▸ ASSIGNED TASK:
Which lines of the records contain "Satisfy"? Collect every one of them.
= Beginning of Section =
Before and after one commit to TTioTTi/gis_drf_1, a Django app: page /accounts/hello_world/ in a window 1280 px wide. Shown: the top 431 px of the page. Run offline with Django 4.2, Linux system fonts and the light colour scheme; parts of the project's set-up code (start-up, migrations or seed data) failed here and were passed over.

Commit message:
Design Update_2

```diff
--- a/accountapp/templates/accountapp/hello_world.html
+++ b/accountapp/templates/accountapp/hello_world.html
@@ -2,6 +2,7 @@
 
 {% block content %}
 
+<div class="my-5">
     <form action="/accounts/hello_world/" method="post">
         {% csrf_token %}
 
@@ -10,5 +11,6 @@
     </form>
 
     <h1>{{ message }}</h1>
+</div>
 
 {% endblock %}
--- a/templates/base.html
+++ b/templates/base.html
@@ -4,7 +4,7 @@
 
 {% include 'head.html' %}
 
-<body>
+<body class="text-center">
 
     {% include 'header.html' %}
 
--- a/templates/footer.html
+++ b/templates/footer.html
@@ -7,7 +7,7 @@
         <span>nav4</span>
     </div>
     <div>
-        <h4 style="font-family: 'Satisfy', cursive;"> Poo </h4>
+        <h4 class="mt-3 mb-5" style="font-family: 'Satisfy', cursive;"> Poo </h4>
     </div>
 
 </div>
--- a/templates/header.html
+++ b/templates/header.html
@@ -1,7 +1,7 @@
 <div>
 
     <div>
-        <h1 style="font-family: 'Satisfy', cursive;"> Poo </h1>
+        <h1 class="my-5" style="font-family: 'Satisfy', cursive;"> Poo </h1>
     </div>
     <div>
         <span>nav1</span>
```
= End of Section =
▸ SOLUTION TO THIS TASK:
-        <h4 style="font-family: 'Satisfy', cursive;"> Poo </h4>
+        <h4 class="mt-3 mb-5" style="font-family: 'Satisfy', cursive;"> Poo </h4>
-        <h1 style="font-family: 'Satisfy', cursive;"> Poo </h1>
+        <h1 class="my-5" style="font-family: 'Satisfy', cursive;"> Poo </h1>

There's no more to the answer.